Tags

, , , , , , , , , , , , , , , , , , , ,

nixonsignLargely due to the Vietnam War, the United States Congress and President Lyndon Johnson worked for the passage of the Twenty-sixth Amendment to the United States Constitution.

That amendment granted voting rights to those 18 years or older, altering previous statutes that generally required someone to be 21 to vote.

On July 5, 1971, during the amendment’s signing ceremony in the East Room, President Richard Nixon talked about his confidence in the youth of America:

    “As I meet with this group today, I sense that we can have confidence that America’s new voters, America’s young generation, will provide what America needs as we approach our 200th birthday, not just strength and not just wealth but the “Spirit of ‘76’ a spirit of moral courage, a spirit of high idealism in which we believe in the American dream, but in which we realize that the American dream can never be fulfilled until every American has an equal chance to fulfill it in his own life.”

Primarily as a result of this Twenty-sixth Amendment to the United States Constitution, today almost all states now consider someone aged 18 to be an adult (and an age of majority), and those under the age of 18 to be minors (and an age of minority), for most acts.

For many, the words competent and incompetent are used in this regard, as someone is 18 or older is competent, and then someone younger is incompetent.

With this in mind, we ask “Can there be auctioneers younger than 18?”

As I’ve traveled the country to auctions all over the United States, I’ve certainly watched as auctioneer’s sons or daughters (under the age of 18) have been put behind the microphone to sell as the auctioneer.

As Executive Director of The Ohio Auction School, I regularly hear stories from students about auctions at which they bid-called at age 5, 8, 13 … In fact, the National Auctioneers Association holds a contest for auctioneers under the age of 18 called the International Junior Auctioneer Championship (IJAC).

This goes a long way to answering our question posed here. Yes, there are absolutely auctioneers younger than 18 years of age.

However, we have these questions:

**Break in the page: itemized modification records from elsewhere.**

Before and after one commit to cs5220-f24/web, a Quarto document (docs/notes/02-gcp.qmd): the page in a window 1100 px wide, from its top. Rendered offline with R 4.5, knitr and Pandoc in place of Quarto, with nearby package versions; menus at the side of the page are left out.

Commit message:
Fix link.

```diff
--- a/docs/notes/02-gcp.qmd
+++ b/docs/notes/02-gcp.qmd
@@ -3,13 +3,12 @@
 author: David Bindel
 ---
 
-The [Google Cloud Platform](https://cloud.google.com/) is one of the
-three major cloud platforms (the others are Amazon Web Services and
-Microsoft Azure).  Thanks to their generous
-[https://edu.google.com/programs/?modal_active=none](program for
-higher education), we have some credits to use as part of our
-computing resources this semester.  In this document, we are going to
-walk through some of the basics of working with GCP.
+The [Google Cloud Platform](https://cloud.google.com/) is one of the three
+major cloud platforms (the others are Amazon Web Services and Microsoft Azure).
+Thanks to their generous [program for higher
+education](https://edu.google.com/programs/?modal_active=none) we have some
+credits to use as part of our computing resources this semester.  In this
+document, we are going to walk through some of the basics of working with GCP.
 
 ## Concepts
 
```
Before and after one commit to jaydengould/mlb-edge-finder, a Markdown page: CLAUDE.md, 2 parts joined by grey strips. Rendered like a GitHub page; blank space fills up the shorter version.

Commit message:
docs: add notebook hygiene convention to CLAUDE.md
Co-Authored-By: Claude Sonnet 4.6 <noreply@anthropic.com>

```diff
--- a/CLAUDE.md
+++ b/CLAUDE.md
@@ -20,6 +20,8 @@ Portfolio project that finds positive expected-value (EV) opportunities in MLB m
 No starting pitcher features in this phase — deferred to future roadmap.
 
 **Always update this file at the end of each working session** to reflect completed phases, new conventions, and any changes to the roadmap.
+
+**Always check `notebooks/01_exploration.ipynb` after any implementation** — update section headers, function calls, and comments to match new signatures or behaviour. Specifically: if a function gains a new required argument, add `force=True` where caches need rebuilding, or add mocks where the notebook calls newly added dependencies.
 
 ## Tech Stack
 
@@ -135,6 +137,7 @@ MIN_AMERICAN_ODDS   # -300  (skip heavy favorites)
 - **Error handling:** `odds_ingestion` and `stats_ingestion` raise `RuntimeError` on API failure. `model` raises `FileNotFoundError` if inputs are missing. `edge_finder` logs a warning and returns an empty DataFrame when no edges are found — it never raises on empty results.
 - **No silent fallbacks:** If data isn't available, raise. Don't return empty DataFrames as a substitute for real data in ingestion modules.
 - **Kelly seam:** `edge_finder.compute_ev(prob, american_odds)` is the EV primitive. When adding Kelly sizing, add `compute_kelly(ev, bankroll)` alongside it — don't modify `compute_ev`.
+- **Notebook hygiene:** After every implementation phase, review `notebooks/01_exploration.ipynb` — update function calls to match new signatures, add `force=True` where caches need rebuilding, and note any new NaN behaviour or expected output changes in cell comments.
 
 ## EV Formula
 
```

    1. What about the fact that, generally, someone must be at least 18 years old to enter into a valid contract?
    2. What about the fact that, generally, someone must be at least 18 years old to enter into a fiduciary position representing a client?
    3. What about in states which require auctioneers to be licensed (and at least 18 years old?)

It seems clear an auctioneer must enter into contracts with sellers in order to have the authority to sell those items, and an auctioneer is representing a seller as a client, thus having fiduciary responsibilities as we outlined here: What do auctioneers owe their clients?

Further, the act of bid-calling forms contracts between sellers and bidders (see Does bid calling form contracts?), and would likely require a person of legal competence (age of majority) to form those contracts.

I’m not suggesting at all that we should prohibit persons from acting as auctioneers in contests, or under the direct supervision of an auctioneer 18 years of age or older; however, I am suggesting care must be taken in this regard.

One unhappy seller or buyer, troubled with an item’s sale price, or the way an auction was conducted, would have an abundantly favorable case in court if the auctioneer he hired allowed someone under the age of 18 to work as the auctioneer.

Are there auctioneers younger than 18? Yes, there are.

Should the public be aware that their auction may be conducted by, and/or they may be represented by someone younger than 18 in a legal capacity? In those cases — yes, they should. Sellers have a right to be represented by competent adult auctioneers, and the buying public should have the right to have their offers tendered to a seller by competent adult auctioneers.

Mike Brandly, Auctioneer, CAI, AARE has been an auctioneer and certified appraiser for over 30 years. His company’s auctions are located at: Mike Brandly, Auctioneer, Keller Williams Auctions and Goodwill Columbus Car Auction. His Facebook page is: www.facebook.com/mbauctioneer. He is Executive Director of The Ohio Auction School.